  21. I blame media,30 years of every father on tv being a hapless nitwit who would be to stupid to stay alive if not for his wife .usualy a nitwit aswell ,but better than her husband (to be fair its just a flip from the way it was before but still)


  22. Heather Tomasello

    AMEN! laundry/dishes/childcare doesn’t make a man a SuperDad. it just makes him a dad. being pelted by gamma radiation makes him SuperDad!


  23. After reading one of the “angry lady” posts, I see the point of both her’s and this one.

    Is he the most amazing person because he does what a dad (parent) is supposed to anyway? No. But can we say thank you and call him “super” because he is (didn’t you marry & have babies with him?)? Yes.

    There’s no right or wrong way to say thanks or imply your other half is great.

    The only bad thing is to not show appreciation at all. Only THEN do you have a problem.

    And, of course, if you have to go the other way and he says you’re a bad mother (who?) or you say he’s a bad dad (what?).


  24. Thank you for broaching this subject and for being so eloquent and fair in your approach.


  25. I call my Ogre a Superman. But we’re comic book nerds. ^.^


  26. I must say I have never posted on a blog before, but this particular post piqued my interest so that I felt compelled to write something.
    First of all, I recognize the need to vent. Blogging is a great way to do it, and you often find support and others in your situation. Technology is always amazing me. How problems like these are shared between cultures all over the world, and without this kind of access people can feel alone and progress will be insanely slow. If this particular author (or anyone who commented) just needed to feel support ant let off a little steam I don’t want to detract from that.
    On to the issue: I agree that it may seem a little silly to praise someone for doing their job. I’m guessing few of these readers have praised their local stockboy for facing the items in the local market, or a parking enforcer for making sure that we all obey the rules, even if we’re the unfortunate victim of a car seat that steals our change. My question is: why focus on how your husband is not a “superdad” instead of proclaiming yourself as a “supermom?” Or perhaps more satisfactorily, asking your husband to give you a little more credit (because I’m sure you deserve it).
    I really don’t believe it’s your husband’s fault that people call him a superdad. (And moreover why would this be a negative thing?) Sitcoms since the 50s have been portraying dads as working stiffs, buffoons, incompetents and detached fathers.

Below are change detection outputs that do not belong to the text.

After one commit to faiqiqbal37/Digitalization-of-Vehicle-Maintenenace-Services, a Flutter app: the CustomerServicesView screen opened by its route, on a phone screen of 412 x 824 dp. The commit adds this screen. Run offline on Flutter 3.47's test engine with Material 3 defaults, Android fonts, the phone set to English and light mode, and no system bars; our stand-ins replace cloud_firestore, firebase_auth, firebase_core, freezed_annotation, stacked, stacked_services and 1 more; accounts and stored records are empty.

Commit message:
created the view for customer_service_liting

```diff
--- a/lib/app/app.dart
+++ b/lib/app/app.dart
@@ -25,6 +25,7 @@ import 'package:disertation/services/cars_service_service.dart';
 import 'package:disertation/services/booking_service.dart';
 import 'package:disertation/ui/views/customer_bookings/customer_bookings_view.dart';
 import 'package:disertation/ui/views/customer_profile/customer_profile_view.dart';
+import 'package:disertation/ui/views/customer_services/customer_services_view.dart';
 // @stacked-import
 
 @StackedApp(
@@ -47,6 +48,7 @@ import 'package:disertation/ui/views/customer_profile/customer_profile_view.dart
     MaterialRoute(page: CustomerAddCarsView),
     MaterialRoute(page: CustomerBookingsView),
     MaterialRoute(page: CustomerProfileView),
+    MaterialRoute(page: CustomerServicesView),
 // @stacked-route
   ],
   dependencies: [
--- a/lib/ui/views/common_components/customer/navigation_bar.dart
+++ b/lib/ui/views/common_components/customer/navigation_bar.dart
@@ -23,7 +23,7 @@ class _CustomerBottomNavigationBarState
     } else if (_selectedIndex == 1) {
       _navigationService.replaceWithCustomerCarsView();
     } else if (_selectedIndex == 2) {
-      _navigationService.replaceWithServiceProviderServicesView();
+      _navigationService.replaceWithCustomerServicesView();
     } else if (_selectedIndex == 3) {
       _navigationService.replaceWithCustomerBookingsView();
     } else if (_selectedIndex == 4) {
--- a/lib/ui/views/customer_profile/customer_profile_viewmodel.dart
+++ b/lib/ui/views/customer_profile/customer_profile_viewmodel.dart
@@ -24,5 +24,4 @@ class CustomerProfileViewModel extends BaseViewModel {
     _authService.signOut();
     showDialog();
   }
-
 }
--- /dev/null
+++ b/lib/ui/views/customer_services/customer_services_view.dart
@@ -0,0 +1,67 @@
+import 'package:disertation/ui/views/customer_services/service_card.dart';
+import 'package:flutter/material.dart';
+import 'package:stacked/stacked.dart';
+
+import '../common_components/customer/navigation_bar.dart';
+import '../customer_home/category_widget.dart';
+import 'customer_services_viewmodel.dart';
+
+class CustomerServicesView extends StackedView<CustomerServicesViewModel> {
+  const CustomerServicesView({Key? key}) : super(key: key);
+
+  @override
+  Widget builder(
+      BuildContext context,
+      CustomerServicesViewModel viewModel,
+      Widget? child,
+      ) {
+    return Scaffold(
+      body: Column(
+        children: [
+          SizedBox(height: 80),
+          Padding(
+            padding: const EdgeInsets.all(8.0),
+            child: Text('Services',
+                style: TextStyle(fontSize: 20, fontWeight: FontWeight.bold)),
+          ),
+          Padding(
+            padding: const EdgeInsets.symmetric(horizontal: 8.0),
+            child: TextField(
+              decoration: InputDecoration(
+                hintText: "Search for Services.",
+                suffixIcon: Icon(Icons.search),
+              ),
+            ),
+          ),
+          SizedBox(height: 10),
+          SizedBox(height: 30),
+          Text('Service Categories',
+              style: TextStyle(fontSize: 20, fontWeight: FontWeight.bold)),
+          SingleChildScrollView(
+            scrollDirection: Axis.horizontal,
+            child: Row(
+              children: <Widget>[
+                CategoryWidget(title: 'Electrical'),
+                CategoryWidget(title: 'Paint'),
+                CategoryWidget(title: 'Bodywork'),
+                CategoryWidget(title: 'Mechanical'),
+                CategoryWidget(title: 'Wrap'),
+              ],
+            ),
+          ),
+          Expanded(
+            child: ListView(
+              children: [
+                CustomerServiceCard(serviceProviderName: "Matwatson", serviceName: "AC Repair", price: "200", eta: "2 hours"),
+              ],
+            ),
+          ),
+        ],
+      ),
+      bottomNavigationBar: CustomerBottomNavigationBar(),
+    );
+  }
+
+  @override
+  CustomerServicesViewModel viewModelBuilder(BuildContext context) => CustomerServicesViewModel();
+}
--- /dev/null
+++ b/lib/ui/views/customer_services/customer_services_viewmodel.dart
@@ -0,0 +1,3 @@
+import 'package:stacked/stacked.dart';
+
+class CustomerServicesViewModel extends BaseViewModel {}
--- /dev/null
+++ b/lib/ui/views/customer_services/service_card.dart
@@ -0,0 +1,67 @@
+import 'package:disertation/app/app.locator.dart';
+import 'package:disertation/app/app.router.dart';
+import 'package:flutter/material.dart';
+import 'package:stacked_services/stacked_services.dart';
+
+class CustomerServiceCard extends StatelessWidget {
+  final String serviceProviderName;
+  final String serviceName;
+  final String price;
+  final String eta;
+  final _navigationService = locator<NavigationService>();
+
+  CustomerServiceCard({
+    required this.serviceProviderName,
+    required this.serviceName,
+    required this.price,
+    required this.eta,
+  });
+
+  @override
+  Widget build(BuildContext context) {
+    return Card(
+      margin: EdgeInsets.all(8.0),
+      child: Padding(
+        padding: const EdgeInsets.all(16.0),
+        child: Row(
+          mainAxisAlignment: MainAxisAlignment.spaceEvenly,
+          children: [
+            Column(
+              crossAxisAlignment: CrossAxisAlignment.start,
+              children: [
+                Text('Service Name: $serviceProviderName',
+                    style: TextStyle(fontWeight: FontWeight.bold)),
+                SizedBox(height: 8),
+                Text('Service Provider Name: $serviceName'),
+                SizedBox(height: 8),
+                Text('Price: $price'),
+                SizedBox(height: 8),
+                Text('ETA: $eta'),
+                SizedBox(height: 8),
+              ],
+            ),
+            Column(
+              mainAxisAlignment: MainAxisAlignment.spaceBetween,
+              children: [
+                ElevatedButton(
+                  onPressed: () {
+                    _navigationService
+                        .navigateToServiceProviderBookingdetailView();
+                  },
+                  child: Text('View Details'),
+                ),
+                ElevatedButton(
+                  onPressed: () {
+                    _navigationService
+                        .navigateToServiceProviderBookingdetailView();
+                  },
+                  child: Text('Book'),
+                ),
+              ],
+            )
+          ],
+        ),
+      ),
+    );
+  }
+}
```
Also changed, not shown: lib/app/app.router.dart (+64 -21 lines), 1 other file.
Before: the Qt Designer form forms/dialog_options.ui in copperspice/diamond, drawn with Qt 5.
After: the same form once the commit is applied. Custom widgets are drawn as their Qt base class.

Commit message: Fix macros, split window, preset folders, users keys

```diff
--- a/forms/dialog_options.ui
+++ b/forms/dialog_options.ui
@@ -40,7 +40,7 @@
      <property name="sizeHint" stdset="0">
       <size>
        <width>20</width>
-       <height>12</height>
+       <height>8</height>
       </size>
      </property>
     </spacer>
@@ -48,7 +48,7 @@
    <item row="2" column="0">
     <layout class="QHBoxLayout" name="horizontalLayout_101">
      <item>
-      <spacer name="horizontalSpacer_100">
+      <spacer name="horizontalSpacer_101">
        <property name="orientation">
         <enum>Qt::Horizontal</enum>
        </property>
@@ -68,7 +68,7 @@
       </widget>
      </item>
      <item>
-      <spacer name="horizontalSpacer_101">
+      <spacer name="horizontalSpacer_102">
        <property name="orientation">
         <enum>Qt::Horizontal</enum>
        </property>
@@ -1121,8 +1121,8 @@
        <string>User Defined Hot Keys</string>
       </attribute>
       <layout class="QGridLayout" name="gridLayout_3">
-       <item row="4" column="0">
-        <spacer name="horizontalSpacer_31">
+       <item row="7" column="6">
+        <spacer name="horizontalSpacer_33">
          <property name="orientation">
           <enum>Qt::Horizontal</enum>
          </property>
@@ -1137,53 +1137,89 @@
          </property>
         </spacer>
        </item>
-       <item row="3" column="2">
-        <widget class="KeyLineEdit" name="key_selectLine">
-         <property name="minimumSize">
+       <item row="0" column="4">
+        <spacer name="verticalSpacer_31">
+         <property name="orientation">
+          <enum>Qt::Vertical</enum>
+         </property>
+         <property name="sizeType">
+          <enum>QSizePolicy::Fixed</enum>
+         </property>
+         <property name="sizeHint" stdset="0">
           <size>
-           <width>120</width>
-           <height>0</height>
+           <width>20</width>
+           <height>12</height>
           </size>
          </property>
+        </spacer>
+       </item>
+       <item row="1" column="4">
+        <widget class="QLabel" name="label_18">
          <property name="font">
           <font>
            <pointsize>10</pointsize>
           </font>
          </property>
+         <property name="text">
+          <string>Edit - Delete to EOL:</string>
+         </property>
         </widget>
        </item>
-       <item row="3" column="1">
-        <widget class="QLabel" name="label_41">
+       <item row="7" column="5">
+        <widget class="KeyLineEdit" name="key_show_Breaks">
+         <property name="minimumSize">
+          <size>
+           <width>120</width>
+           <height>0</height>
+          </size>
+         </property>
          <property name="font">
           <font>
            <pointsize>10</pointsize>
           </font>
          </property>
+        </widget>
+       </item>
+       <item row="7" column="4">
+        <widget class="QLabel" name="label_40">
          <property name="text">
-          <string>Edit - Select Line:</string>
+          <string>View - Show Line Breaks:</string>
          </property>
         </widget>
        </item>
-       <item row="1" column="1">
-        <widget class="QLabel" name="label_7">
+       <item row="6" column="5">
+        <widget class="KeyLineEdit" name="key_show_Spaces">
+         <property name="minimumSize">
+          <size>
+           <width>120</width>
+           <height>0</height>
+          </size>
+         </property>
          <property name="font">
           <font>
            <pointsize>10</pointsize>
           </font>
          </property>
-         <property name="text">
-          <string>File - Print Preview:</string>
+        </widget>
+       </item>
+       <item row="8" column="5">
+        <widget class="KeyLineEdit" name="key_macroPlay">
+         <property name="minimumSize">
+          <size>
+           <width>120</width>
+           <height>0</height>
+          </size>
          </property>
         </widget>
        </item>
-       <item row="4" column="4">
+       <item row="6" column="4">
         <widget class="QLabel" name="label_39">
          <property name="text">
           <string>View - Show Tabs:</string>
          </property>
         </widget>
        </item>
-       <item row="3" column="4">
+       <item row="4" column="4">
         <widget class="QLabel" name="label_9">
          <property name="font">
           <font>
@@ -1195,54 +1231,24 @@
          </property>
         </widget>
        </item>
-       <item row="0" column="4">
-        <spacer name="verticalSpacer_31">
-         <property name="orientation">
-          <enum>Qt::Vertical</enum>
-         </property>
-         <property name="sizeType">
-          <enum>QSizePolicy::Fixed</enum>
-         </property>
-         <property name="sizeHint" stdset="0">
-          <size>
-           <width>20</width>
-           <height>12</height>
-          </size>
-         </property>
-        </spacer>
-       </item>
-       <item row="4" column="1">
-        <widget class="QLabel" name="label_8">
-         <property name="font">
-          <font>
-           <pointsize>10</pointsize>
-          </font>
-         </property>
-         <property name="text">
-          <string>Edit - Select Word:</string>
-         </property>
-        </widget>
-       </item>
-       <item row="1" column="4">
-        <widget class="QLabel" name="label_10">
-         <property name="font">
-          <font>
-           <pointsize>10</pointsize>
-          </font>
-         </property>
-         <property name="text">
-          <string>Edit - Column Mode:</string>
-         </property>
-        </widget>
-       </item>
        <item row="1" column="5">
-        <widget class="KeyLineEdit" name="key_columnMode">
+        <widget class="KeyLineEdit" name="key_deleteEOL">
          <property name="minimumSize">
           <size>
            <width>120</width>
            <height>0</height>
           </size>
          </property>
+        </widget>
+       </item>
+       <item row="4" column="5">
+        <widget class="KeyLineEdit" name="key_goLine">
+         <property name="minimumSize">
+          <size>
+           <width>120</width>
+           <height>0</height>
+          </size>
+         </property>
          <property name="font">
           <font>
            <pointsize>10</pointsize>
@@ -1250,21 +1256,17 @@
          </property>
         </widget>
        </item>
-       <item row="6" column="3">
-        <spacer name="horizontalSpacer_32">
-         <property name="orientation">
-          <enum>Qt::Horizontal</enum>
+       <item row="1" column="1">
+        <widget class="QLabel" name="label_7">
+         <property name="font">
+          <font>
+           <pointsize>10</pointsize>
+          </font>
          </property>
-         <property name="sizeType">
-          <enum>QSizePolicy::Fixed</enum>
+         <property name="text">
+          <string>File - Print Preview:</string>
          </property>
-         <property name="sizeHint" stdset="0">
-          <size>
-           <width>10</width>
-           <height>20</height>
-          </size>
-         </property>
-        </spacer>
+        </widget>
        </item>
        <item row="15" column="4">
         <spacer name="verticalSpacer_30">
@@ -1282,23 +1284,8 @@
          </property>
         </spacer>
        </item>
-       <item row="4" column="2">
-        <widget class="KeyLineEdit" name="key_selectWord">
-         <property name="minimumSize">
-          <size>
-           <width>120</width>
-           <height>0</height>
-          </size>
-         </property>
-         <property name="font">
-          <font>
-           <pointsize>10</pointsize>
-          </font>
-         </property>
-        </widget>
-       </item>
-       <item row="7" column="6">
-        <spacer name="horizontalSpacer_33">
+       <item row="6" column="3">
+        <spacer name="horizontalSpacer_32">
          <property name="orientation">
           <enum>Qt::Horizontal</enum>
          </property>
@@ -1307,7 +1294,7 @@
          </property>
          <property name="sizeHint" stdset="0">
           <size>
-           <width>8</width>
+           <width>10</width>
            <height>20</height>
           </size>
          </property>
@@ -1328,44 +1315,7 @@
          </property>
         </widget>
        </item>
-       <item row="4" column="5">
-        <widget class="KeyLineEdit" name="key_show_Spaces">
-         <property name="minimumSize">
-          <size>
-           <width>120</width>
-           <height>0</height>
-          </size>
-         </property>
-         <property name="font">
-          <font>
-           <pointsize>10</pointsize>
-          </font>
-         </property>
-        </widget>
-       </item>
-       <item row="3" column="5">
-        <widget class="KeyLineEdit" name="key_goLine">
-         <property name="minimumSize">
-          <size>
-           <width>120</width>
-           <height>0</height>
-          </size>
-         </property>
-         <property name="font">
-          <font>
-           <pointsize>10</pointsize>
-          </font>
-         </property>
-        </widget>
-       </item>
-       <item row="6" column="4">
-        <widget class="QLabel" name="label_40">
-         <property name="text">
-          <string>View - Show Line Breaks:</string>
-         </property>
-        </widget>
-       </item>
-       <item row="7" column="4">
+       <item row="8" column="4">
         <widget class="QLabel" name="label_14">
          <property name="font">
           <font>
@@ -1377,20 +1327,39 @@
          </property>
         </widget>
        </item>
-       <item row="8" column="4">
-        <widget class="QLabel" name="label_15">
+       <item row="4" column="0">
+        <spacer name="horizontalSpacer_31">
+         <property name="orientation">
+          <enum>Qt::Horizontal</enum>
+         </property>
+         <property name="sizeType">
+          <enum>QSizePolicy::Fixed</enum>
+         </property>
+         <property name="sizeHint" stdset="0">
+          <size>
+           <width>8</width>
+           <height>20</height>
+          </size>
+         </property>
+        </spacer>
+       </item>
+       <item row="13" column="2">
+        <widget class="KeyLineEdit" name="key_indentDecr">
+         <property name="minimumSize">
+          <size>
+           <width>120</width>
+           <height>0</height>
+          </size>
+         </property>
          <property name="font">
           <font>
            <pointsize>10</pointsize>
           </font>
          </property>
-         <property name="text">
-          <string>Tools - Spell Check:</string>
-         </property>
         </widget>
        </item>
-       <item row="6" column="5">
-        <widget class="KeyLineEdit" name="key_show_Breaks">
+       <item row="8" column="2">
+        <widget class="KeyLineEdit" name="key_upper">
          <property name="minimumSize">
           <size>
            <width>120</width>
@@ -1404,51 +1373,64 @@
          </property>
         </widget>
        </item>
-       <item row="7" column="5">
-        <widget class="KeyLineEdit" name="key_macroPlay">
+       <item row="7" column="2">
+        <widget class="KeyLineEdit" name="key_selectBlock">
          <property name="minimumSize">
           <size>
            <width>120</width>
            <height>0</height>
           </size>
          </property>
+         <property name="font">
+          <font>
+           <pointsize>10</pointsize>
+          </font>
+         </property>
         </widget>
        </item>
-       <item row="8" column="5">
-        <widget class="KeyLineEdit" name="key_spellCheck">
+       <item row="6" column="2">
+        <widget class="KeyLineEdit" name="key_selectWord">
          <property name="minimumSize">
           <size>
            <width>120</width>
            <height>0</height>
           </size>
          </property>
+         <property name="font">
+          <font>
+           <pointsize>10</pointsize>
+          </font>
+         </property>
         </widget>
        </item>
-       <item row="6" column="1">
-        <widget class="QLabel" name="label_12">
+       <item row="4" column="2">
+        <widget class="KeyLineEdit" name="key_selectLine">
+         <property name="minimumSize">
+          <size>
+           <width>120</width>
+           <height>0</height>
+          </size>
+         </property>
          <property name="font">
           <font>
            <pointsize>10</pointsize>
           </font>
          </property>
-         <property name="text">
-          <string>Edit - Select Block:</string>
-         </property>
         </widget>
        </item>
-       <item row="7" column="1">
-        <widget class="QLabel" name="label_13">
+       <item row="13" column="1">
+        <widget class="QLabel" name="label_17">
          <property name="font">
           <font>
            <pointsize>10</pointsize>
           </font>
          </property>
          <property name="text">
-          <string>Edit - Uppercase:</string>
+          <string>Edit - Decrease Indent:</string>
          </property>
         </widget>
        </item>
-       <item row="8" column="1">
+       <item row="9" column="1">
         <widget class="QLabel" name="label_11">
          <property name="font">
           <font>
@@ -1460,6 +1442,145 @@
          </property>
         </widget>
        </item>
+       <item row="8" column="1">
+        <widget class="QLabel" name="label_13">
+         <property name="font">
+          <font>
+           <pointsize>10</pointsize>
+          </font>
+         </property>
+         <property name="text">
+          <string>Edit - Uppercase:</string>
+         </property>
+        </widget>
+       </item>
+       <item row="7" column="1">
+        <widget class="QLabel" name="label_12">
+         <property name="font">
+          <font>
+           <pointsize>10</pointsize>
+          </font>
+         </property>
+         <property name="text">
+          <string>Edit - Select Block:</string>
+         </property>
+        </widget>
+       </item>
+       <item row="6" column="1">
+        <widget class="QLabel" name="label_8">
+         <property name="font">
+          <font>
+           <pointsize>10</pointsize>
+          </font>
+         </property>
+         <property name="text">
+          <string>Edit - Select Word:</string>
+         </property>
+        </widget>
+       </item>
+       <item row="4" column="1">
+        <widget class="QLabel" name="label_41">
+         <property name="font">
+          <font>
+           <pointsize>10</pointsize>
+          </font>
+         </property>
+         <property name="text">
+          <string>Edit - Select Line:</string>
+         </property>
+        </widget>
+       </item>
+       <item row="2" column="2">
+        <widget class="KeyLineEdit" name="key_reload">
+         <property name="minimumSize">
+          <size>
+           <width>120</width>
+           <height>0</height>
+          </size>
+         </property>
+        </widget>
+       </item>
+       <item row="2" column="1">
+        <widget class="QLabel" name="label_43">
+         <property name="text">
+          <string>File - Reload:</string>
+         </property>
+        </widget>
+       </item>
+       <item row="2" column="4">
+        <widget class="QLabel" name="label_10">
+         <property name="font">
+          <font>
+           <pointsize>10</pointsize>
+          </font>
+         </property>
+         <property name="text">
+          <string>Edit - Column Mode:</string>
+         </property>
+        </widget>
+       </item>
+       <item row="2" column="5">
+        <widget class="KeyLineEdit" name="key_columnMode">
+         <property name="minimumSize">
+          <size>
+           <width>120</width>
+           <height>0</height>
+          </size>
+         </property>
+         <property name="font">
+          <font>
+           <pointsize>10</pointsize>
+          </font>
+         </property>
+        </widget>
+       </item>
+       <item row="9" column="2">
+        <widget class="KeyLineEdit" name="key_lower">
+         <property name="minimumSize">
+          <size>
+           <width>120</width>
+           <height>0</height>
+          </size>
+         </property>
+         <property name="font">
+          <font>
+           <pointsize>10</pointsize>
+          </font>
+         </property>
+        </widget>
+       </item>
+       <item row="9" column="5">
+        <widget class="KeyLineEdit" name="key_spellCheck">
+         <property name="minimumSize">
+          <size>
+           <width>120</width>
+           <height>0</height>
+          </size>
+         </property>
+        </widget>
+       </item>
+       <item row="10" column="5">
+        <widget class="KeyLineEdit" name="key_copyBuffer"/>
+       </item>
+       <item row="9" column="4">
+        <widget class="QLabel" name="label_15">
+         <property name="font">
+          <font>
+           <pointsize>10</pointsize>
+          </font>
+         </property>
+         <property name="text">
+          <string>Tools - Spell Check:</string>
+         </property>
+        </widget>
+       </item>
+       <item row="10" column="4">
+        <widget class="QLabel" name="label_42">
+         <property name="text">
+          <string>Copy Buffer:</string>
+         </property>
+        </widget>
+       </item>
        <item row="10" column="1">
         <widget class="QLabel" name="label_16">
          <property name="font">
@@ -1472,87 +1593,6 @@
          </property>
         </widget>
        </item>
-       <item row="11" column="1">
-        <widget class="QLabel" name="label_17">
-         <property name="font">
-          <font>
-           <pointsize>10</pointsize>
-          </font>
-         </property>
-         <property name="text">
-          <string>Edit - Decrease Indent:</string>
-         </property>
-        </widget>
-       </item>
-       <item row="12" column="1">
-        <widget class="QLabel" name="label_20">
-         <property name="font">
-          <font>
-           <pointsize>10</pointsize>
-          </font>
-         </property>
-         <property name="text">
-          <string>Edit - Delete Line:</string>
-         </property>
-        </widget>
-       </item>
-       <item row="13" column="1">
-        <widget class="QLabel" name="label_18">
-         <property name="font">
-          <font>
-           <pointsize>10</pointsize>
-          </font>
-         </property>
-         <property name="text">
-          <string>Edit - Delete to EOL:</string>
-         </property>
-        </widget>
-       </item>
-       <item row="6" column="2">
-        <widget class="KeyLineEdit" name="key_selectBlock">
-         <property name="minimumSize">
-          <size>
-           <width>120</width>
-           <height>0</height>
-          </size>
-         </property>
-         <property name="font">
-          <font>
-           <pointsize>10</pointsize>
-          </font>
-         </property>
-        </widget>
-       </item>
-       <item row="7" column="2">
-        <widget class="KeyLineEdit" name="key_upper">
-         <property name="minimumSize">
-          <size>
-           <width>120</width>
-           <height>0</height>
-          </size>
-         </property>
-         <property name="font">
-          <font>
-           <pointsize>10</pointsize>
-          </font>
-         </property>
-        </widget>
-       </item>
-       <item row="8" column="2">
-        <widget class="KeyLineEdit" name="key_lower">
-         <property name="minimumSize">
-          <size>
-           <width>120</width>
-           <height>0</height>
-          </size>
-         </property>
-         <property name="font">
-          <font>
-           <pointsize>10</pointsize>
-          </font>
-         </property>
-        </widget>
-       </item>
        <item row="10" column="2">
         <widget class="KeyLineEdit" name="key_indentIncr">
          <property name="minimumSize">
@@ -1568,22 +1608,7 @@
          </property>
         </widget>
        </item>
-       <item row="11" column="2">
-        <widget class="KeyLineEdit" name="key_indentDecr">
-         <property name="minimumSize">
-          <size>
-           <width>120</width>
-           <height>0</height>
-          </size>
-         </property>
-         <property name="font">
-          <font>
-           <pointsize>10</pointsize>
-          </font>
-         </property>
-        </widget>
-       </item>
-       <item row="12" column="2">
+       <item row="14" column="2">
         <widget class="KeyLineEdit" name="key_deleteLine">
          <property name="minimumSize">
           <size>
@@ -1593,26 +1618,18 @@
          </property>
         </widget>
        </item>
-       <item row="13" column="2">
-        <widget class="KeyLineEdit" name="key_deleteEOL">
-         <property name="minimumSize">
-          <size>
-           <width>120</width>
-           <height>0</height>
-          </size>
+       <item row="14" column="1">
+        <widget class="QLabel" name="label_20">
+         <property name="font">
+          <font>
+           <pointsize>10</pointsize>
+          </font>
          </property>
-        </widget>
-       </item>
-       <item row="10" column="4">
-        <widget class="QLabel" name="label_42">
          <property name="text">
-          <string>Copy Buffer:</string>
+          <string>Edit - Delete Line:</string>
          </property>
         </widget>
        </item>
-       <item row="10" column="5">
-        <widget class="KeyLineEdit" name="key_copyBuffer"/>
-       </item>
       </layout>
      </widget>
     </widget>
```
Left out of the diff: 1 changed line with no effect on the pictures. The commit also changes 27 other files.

Look at the sitcoms, comics, and movies today; many dads are still portrayed the same way. I think it’s great that they get a little extra praise for making small efforts, but again, that’s not to say that you shouldn’t.
    Finally, I think it is important to note that every partnership is different. Family dynamic, financial issues, childcare, whether one or both parents need to pick up the “second shift” of childcare and housework…the list goes on. Every family is in a different position. However, I do think that it is reasonable to say that if one parent, let’s say the husband, earns the family income, and the other, let’s say the wife, stays at home with the kids, that decision should be made by equal partners. Therefore if the wife is staying at home taking care of the kids and the housework, and the dad steps in to take care of the kids while the mom goes on a trip for the weekend, why should he get to be superdad while she’s gone?
    Let me reiterate that of course if both parents work full-time the responsibilities of the household should be shared equally, and both should receive ample praise for making it through each day. I guarantee that if both partners recognize the other’s hard work, they will be happier in the relationship and more willing to work together.


  27. I so relate. People said the same thing about Ben because of how he was during my pregnancy and with Cora.


  28. The point is if you set the average as “Super”, most men are ok with less than “Super”, and won’t strive to be anything more. Since there are so many men out there that don’t do their fair share, it is refreshing to see those who do.


  29. *shakes head* poor girl.